Suggested Citation:"1 Where Are Scientists and Engineers Working Today? Data from the National Science Foundation." National Academy of Engineering. 2014. Advancing Diversity in the US Industrial Science and Engineering Workforce: Summary of a Workshop. Washington, DC: The National Academies Press. doi: 10.17226/13512.
×

image

FIGURE 1.2 Employed Scientists and Engineers by Sector of Employment (millions), 2008.
SOURCE: NSF/NCSES, SESTAT 2008.

Figure 1.2 illustrates the fields, in addition to industry, in which scientists and engineers work. Drilling down further, Falkenheim reported on scientists and engineers by sex and race/ethnicity (Figure 1.3). Of the 10.2 million scientists and engineers employed in industry in 2008, 50 percent were white men and 25 percent white women; Asian men and women accounted for 8 percent and 5 percent, respectively, and URM men and women 6 percent and 4 percent.

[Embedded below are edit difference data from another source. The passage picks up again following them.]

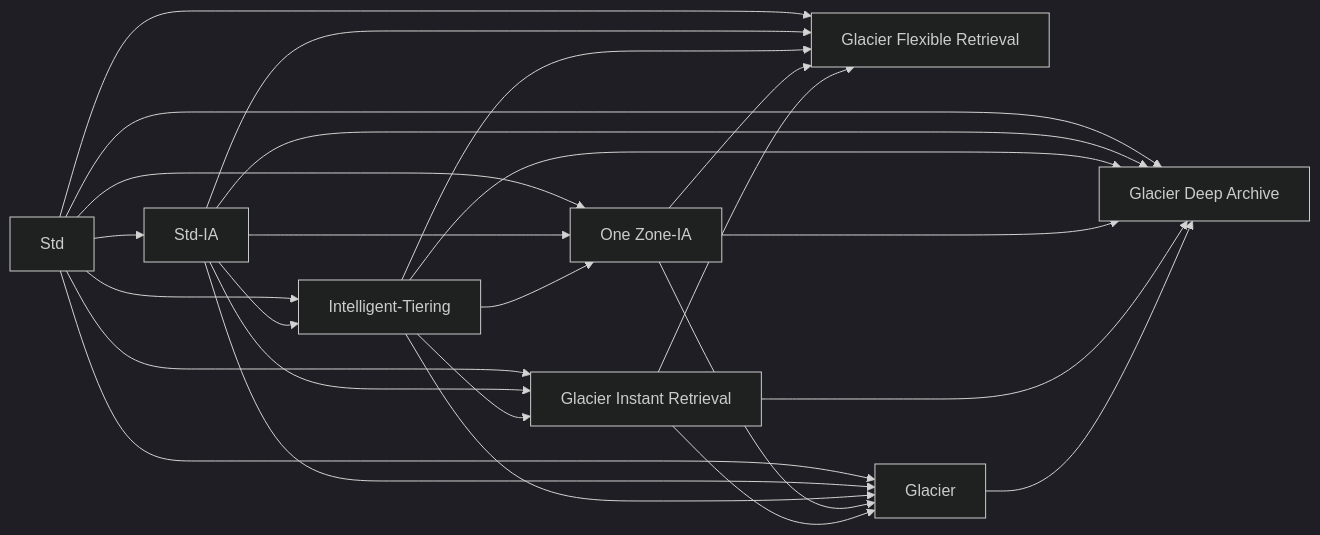
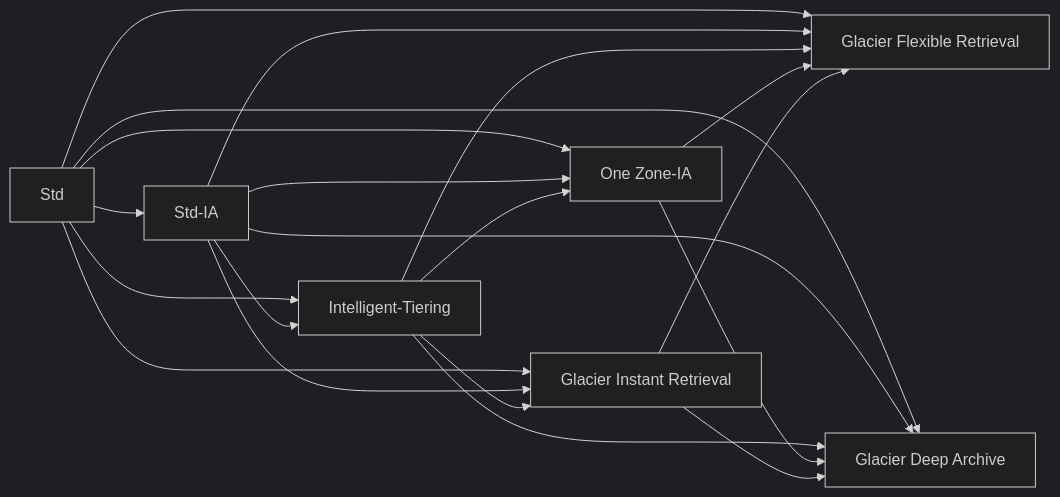
Before and after one commit to LongBu/AWS-SAP-C02-Study-Guide: the third of 6 diagrams in README.md, drawn with Mermaid (dark theme).

Commit message:
further lifecycle updates

````diff
--- a/README.md
+++ b/README.md
@@ -1652,28 +1652,22 @@
 ```mermaid
 graph LR
     A[Std] --> B[Std-IA]
     A --> C[Intelligent-Tiering]
     A --> D[One Zone-IA]
     A --> E[Glacier Instant Retrieval]
     A --> F[Glacier Flexible Retrieval]
-    A --> X[Glacier]
-    A --> Y[Glacier Deep Archive]
+    A --> G[Glacier Deep Archive]
     B --> C
     B --> D
     B --> E
     B --> F
-    B --> X
-    B --> Y
+    B --> G
     C --> D
     C --> E
     C --> F
-    C --> X
-    C --> Y
+    C --> G
     D --> F
-    D --> X
-    D --> Y
+    D --> G
     E --> F
-    E --> X
-    E --> Y
-    X --> Y
+    E --> G
 ```
````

The 2008 data show that in both the industrial and total S&E workforce, compared to the total US population broken down by sex, men are disproportionally represented (Figure 1.4).5

image

FIGURE 1.3 Scientists and Engineers Employed in Industry by Sex and Race/Ethnicity in 2008.
NOTE: URM = underrepresented minority (Hispanics, blacks or African Americans, and American Indians/Alaska Natives); Other = Native Hawaiians or other Pacific Islanders and individuals reporting more than one race.
SOURCE: NSF/NCSES, SESTAT 2008.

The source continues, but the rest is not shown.